WORK ORDER
Among the following entries, say how many lines contain the word "color"; the answer is a number and nothing else.

(PROVIDED RECORDS)

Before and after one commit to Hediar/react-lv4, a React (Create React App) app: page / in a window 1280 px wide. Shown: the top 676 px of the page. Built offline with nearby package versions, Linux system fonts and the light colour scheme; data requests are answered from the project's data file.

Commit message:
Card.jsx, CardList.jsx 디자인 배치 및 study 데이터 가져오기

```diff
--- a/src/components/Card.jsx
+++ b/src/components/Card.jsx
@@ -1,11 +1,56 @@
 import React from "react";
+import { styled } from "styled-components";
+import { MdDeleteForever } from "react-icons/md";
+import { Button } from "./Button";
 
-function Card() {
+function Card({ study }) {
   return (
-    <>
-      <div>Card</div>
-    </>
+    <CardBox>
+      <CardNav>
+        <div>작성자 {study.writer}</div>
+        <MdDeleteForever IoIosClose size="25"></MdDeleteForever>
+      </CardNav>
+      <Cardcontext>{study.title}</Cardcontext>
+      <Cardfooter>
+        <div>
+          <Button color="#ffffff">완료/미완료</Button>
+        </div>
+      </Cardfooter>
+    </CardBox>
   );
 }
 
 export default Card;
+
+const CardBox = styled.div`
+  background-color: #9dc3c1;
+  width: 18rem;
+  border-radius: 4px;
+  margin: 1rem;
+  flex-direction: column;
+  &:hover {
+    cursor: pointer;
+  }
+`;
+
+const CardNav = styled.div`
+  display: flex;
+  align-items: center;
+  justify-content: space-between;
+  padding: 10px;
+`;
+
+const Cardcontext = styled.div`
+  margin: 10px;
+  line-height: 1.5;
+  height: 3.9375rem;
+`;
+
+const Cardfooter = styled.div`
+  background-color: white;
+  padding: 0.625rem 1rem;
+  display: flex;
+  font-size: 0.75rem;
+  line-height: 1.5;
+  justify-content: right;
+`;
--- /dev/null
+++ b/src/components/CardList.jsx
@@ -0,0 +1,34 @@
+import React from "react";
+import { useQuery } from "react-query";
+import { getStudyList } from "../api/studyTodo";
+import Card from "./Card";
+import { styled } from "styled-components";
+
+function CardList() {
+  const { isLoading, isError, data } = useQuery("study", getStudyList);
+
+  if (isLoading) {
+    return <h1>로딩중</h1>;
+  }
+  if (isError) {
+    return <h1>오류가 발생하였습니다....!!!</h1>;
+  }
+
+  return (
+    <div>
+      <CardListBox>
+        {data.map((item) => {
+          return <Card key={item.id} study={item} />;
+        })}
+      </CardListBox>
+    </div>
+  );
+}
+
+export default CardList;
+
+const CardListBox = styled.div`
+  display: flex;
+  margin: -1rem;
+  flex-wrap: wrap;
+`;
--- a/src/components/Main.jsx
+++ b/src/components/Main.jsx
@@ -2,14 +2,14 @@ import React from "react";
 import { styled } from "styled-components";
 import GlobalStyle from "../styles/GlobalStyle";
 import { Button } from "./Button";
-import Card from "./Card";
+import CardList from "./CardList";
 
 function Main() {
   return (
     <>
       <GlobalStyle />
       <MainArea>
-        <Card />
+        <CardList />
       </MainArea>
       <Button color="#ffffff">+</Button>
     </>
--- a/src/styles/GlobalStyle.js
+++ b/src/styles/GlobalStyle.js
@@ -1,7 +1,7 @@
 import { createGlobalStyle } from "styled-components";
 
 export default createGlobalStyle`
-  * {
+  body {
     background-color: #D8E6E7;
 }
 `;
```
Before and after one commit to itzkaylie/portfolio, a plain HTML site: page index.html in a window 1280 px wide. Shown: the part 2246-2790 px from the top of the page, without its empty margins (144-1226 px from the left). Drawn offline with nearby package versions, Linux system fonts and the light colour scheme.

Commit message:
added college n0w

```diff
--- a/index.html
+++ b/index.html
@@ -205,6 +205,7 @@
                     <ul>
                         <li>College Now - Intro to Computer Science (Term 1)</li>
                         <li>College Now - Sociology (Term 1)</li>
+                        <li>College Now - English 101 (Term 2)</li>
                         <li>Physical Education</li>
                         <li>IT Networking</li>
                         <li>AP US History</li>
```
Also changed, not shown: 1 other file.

(End PROVIDED RECORDS)

RESPONSE AREA
5